Each line from the one that has "classDef decisionNode fill:#0284c7,color:#fff" through the end of the entries below must be written out exactly; leave out all other lines.

**Data to examine**

========

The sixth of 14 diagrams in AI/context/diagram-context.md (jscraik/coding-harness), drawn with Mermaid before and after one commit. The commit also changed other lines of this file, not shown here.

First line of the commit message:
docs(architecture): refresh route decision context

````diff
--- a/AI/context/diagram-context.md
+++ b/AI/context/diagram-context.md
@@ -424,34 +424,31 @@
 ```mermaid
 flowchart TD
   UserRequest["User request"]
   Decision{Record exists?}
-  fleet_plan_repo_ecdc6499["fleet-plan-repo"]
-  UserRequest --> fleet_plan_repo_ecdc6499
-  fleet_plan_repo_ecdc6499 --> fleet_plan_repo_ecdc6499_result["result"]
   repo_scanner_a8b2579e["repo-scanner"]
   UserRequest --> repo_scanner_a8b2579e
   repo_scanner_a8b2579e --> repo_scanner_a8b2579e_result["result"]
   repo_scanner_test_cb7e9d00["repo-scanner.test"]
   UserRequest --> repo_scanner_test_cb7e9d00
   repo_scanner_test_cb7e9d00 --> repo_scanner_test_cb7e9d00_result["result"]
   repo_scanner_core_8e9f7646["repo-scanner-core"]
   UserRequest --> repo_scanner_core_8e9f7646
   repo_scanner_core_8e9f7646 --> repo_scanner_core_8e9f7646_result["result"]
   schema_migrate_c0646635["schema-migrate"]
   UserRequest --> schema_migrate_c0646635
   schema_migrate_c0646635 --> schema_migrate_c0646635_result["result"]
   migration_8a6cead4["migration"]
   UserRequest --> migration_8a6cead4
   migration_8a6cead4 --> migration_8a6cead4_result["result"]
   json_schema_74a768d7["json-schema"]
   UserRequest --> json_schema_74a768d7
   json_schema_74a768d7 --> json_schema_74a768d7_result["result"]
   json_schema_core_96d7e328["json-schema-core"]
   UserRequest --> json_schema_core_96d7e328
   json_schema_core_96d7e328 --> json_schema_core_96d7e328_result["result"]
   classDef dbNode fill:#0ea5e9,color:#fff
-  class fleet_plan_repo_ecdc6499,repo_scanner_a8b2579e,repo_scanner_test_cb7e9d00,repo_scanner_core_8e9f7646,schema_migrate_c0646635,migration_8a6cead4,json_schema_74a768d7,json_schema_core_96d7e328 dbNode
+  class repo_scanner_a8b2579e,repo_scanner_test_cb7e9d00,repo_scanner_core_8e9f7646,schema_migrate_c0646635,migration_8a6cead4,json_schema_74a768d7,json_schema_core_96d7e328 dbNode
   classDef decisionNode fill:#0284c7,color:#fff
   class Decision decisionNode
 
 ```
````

========

**Solution for this problem**
   classDef decisionNode fill:#0284c7,color:#fff
   class Decision decisionNode
 
 ```
````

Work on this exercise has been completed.